* **ENTRIES SUPPLIED**
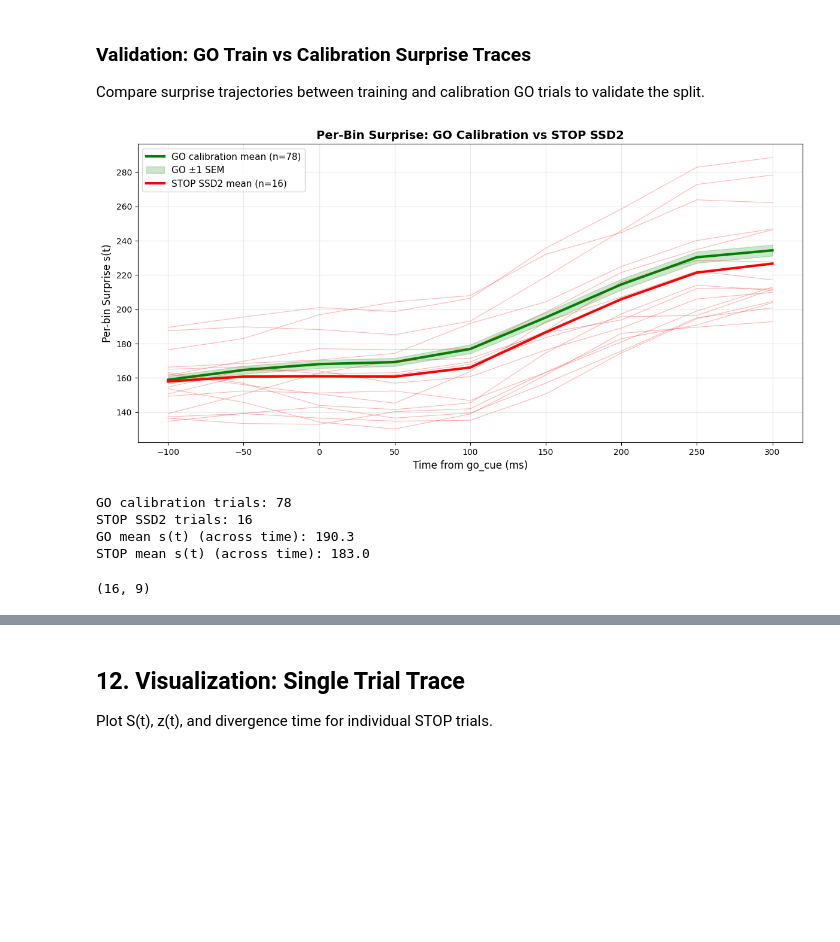
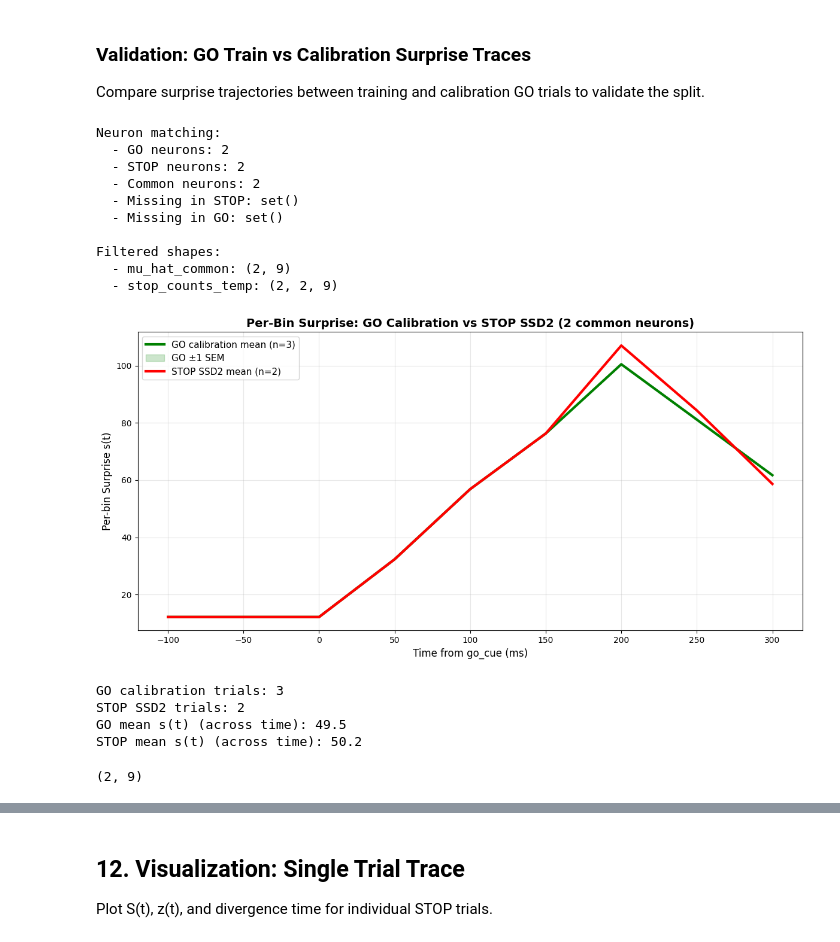
Before and after one commit to barrackHa/Population-Analysis, a Jupyter notebook: population_analysis/trajectory_divergence/neural_traj_divergence_poisson_analysis.ipynb, the cells around one changed output, grey strips where cells are left out. Saved outputs shown, nothing was run; the diff lists cells and outputs as text; code cells hidden in the pictures; blank space fills up the shorter version.

Commit message:
Sanity using synthetic data

```diff
--- a/population_analysis/trajectory_divergence/neural_traj_divergence_poisson_analysis.ipynb
+++ b/population_analysis/trajectory_divergence/neural_traj_divergence_poisson_analysis.ipynb
@@ -41,11 +41,12 @@ pickle_file = base_path / 'msn_fiona_cell_trial_data.pkl'
 cell_df = pd.read_pickle(pickle_file)
 
 # Select session fi211115a
-session_id = 'fi211115a'
+session_id = 'fi211025a'
 session_data = cell_df[cell_df['trial_session'] == session_id]
 
 # Create Session object
 session = Session(session_data, verbose=True)
+
 
 # Drop cells with missing trial type or direction data
 session.drop_cells_with_missing_trial_type_or_dir_data()
@@ -65,0 +67,6 @@ Total cell-trial combinations: 34395
+# %%
+# Load synthetic session data
+session_id = 'synthetic_session'
+synthetic_pickle_file = base_path / 'synthetic_session_data.pkl'
+synthetic_df =pd.read_pickle(synthetic_pickle_file)
+session = Session(synthetic_df, verbose=True)
@@ -455,7 +478,7 @@ epok = [-300, 300]
 bin_size = 200  # Bin width in ms
 bin_step = 50   # Bin step size in ms (sliding windows)
 r_min = 1.0    # Hz
-direction = 0  # Right
+direction = 180  # Right
 
 print("=" * 60)
 print(f"TESTING PIPELINE: GO trials, Direction={direction} (Right)")
@@ -797,14 +820,37 @@ stop_binned_temp = bin_spikes_for_trials(
     bin_step=bin_step
 )
 
-# Filter to keep only the same neurons as GO
-kept_cell_ids = go_filtered['cell_ids']
-cell_id_to_idx = {cid: idx for idx, cid in enumerate(stop_binned_temp['cell_ids'])}
-kept_indices = [cell_id_to_idx[cid] for cid in kept_cell_ids if cid in cell_id_to_idx]
-stop_counts_temp = stop_binned_temp['counts'][:, kept_indices, :]
+# Find common neurons between GO and STOP
+go_cell_ids = set(go_filtered['cell_ids'])
+stop_cell_ids = set(stop_binned_temp['cell_ids'])
+common_cell_ids = sorted(go_cell_ids & stop_cell_ids)  # Intersection
+
+print(f"\nNeuron matching:")
+print(f"  - GO neurons: {len(go_cell_ids)}")
+print(f"  - STOP neurons: {len(stop_cell_ids)}")
+print(f"  - Common neurons: {len(common_cell_ids)}")
+print(f"  - Missing in STOP: {go_cell_ids - stop_cell_ids}")
+print(f"  - Missing in GO: {stop_cell_ids - go_cell_ids}")
+
+# Create index mappings for both GO and STOP
+go_cell_to_idx = {cid: idx for idx, cid in enumerate(go_filtered['cell_ids'])}
+stop_cell_to_idx = {cid: idx for idx, cid in enumerate(stop_binned_temp['cell_ids'])}
+
+go_common_indices = [go_cell_to_idx[cid] for cid in common_cell_ids]
+stop_common_indices = [stop_cell_to_idx[cid] for cid in common_cell_ids]
+
+# Filter GO baseline to common neurons
+mu_hat_common = go_baseline['mu_hat'][go_common_indices, :]
+
+# Filter STOP counts to common neurons
+stop_counts_temp = stop_binned_temp['counts'][:, stop_common_indices, :]
+
+print(f"\nFiltered shapes:")
+print(f"  - mu_hat_common: {mu_hat_common.shape}")
+print(f"  - stop_counts_temp: {stop_counts_temp.shape}")
 
 # Compute per-bin surprise for STOP trials
-surprise_stop = compute_surprise(stop_counts_temp, go_baseline['mu_hat'], smooth=False)
+surprise_stop = compute_surprise(stop_counts_temp, mu_hat_common, smooth=False)
 s_stop = surprise_stop['s_t']  # (n_stop_trials, n_bins) - per-bin surprise
 
 # Compute GO mean and SEM
@@ -818,45 +864,55 @@ fig, ax = plt.subplots(1, 1, figsize=(12, 6))
 ax.plot(go_filtered['bin_centers'], s_calib_mean,
         color='green', linewidth=3, label=f'GO calibration mean (n={s_calib.shape[0]})')
 ax.fill_between(go_filtered['bin_centers'],
                 s_calib_mean - s_calib_sem,
                 s_calib_mean + s_calib_sem,
                 color='green', alpha=0.2, label='GO ±1 SEM')
 
 # Plot all STOP SSD2 trials in red
 for i in range(s_stop.shape[0]):
     ax.plot(go_filtered['bin_centers'], s_stop[i, :],
             color='red', alpha=0.3, linewidth=0.8)
 
 # Plot mean STOP SSD2 in red (solid)
 ax.plot(go_filtered['bin_centers'], s_stop.mean(axis=0),
         color='red', linewidth=3, label=f'STOP SSD{ssd_num} mean (n={s_stop.shape[0]})')
 
 ax.set_xlabel('Time from go_cue (ms)', fontsize=12)
 ax.set_ylabel('Per-bin Surprise s(t)', fontsize=12)
-ax.set_title('Per-Bin Surprise: GO Calibration vs STOP SSD2',
+ax.set_title(f'Per-Bin Surprise: GO Calibration vs STOP SSD2 ({len(common_cell_ids)} common neurons)',
              fontsize=14, fontweight='bold')
 ax.legend(fontsize=11, loc='upper left')
 ax.grid(True, alpha=0.3)
 
 plt.tight_layout()
 plt.show()
 
 print(f"\nGO calibration trials: {s_calib.shape[0]}")
 print(f"STOP SSD2 trials: {s_stop.shape[0]}")
 print(f"GO mean s(t) (across time): {s_calib.mean():.1f}")
 print(f"STOP mean s(t) (across time): {s_stop.mean():.1f}")
 # %% [output]
+Neuron matching:
+  - GO neurons: 2
+  - STOP neurons: 2
+  - Common neurons: 2
+  - Missing in STOP: set()
+  - Missing in GO: set()
+
+Filtered shapes:
+  - mu_hat_common: (2, 9)
+  - stop_counts_temp: (2, 2, 9)
-[figure, old version]
+[figure, new version]
-GO calibration trials: 78
-STOP SSD2 trials: 16
-GO mean s(t) (across time): 190.3
-STOP mean s(t) (across time): 183.0
+GO calibration trials: 3
+STOP SSD2 trials: 2
+GO mean s(t) (across time): 49.5
+STOP mean s(t) (across time): 50.2
 # %%
 s_calib.shape, s_stop.shape
 # surprise_calib, surprise_stop
 surprise_stop['S_t'].shape
 # %% [output]
-(16, 9)
+(2, 9)
 # %%
 # Run complete pipeline
 print("=" * 60)
```
Also changed, not shown: parts of 14 cells of this notebook, 1 other file.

* **EXERCISE OBJECTIVE**
Copy out every line above, word for word, minus images.

* **ANSWER FOR THE TASK**
Before and after one commit to barrackHa/Population-Analysis, a Jupyter notebook: population_analysis/trajectory_divergence/neural_traj_divergence_poisson_analysis.ipynb, the cells around one changed output, grey strips where cells are left out. Saved outputs shown, nothing was run; the diff lists cells and outputs as text; code cells hidden in the pictures; blank space fills up the shorter version.

Commit message:
Sanity using synthetic data

```diff
--- a/population_analysis/trajectory_divergence/neural_traj_divergence_poisson_analysis.ipynb
+++ b/population_analysis/trajectory_divergence/neural_traj_divergence_poisson_analysis.ipynb
@@ -41,11 +41,12 @@ pickle_file = base_path / 'msn_fiona_cell_trial_data.pkl'
 cell_df = pd.read_pickle(pickle_file)
 
 # Select session fi211115a
-session_id = 'fi211115a'
+session_id = 'fi211025a'
 session_data = cell_df[cell_df['trial_session'] == session_id]
 
 # Create Session object
 session = Session(session_data, verbose=True)
+
 
 # Drop cells with missing trial type or direction data
 session.drop_cells_with_missing_trial_type_or_dir_data()
@@ -65,0 +67,6 @@ Total cell-trial combinations: 34395
+# %%
+# Load synthetic session data
+session_id = 'synthetic_session'
+synthetic_pickle_file = base_path / 'synthetic_session_data.pkl'
+synthetic_df =pd.read_pickle(synthetic_pickle_file)
+session = Session(synthetic_df, verbose=True)
@@ -455,7 +478,7 @@ epok = [-300, 300]
 bin_size = 200  # Bin width in ms
 bin_step = 50   # Bin step size in ms (sliding windows)
 r_min = 1.0    # Hz
-direction = 0  # Right
+direction = 180  # Right
 
 print("=" * 60)
 print(f"TESTING PIPELINE: GO trials, Direction={direction} (Right)")
@@ -797,14 +820,37 @@ stop_binned_temp = bin_spikes_for_trials(
     bin_step=bin_step
 )
 
-# Filter to keep only the same neurons as GO
-kept_cell_ids = go_filtered['cell_ids']
-cell_id_to_idx = {cid: idx for idx, cid in enumerate(stop_binned_temp['cell_ids'])}
-kept_indices = [cell_id_to_idx[cid] for cid in kept_cell_ids if cid in cell_id_to_idx]
-stop_counts_temp = stop_binned_temp['counts'][:, kept_indices, :]
+# Find common neurons between GO and STOP
+go_cell_ids = set(go_filtered['cell_ids'])
+stop_cell_ids = set(stop_binned_temp['cell_ids'])
+common_cell_ids = sorted(go_cell_ids & stop_cell_ids)  # Intersection
+
+print(f"\nNeuron matching:")
+print(f"  - GO neurons: {len(go_cell_ids)}")
+print(f"  - STOP neurons: {len(stop_cell_ids)}")
+print(f"  - Common neurons: {len(common_cell_ids)}")
+print(f"  - Missing in STOP: {go_cell_ids - stop_cell_ids}")
+print(f"  - Missing in GO: {stop_cell_ids - go_cell_ids}")
+
+# Create index mappings for both GO and STOP
+go_cell_to_idx = {cid: idx for idx, cid in enumerate(go_filtered['cell_ids'])}
+stop_cell_to_idx = {cid: idx for idx, cid in enumerate(stop_binned_temp['cell_ids'])}
+
+go_common_indices = [go_cell_to_idx[cid] for cid in common_cell_ids]
+stop_common_indices = [stop_cell_to_idx[cid] for cid in common_cell_ids]
+
+# Filter GO baseline to common neurons
+mu_hat_common = go_baseline['mu_hat'][go_common_indices, :]
+
+# Filter STOP counts to common neurons
+stop_counts_temp = stop_binned_temp['counts'][:, stop_common_indices, :]
+
+print(f"\nFiltered shapes:")
+print(f"  - mu_hat_common: {mu_hat_common.shape}")
+print(f"  - stop_counts_temp: {stop_counts_temp.shape}")
 
 # Compute per-bin surprise for STOP trials
-surprise_stop = compute_surprise(stop_counts_temp, go_baseline['mu_hat'], smooth=False)
+surprise_stop = compute_surprise(stop_counts_temp, mu_hat_common, smooth=False)
 s_stop = surprise_stop['s_t']  # (n_stop_trials, n_bins) - per-bin surprise
 
 # Compute GO mean and SEM
@@ -818,45 +864,55 @@ fig, ax = plt.subplots(1, 1, figsize=(12, 6))
 ax.plot(go_filtered['bin_centers'], s_calib_mean,
         color='green', linewidth=3, label=f'GO calibration mean (n={s_calib.shape[0]})')
 ax.fill_between(go_filtered['bin_centers'],
                 s_calib_mean - s_calib_sem,
                 s_calib_mean + s_calib_sem,
                 color='green', alpha=0.2, label='GO ±1 SEM')
 
 # Plot all STOP SSD2 trials in red
 for i in range(s_stop.shape[0]):
     ax.plot(go_filtered['bin_centers'], s_stop[i, :],
             color='red', alpha=0.3, linewidth=0.8)
 
 # Plot mean STOP SSD2 in red (solid)
 ax.plot(go_filtered['bin_centers'], s_stop.mean(axis=0),
         color='red', linewidth=3, label=f'STOP SSD{ssd_num} mean (n={s_stop.shape[0]})')
 
 ax.set_xlabel('Time from go_cue (ms)', fontsize=12)
 ax.set_ylabel('Per-bin Surprise s(t)', fontsize=12)
-ax.set_title('Per-Bin Surprise: GO Calibration vs STOP SSD2',
+ax.set_title(f'Per-Bin Surprise: GO Calibration vs STOP SSD2 ({len(common_cell_ids)} common neurons)',
              fontsize=14, fontweight='bold')
 ax.legend(fontsize=11, loc='upper left')
 ax.grid(True, alpha=0.3)
 
 plt.tight_layout()
 plt.show()
 
 print(f"\nGO calibration trials: {s_calib.shape[0]}")
 print(f"STOP SSD2 trials: {s_stop.shape[0]}")
 print(f"GO mean s(t) (across time): {s_calib.mean():.1f}")
 print(f"STOP mean s(t) (across time): {s_stop.mean():.1f}")
 # %% [output]
+Neuron matching:
+  - GO neurons: 2
+  - STOP neurons: 2
+  - Common neurons: 2
+  - Missing in STOP: set()
+  - Missing in GO: set()
+
+Filtered shapes:
+  - mu_hat_common: (2, 9)
+  - stop_counts_temp: (2, 2, 9)
-[figure, old version]
+[figure, new version]
-GO calibration trials: 78
-STOP SSD2 trials: 16
-GO mean s(t) (across time): 190.3
-STOP mean s(t) (across time): 183.0
+GO calibration trials: 3
+STOP SSD2 trials: 2
+GO mean s(t) (across time): 49.5
+STOP mean s(t) (across time): 50.2
 # %%
 s_calib.shape, s_stop.shape
 # surprise_calib, surprise_stop
 surprise_stop['S_t'].shape
 # %% [output]
-(16, 9)
+(2, 9)
 # %%
 # Run complete pipeline
 print("=" * 60)
```
Also changed, not shown: parts of 14 cells of this notebook, 1 other file.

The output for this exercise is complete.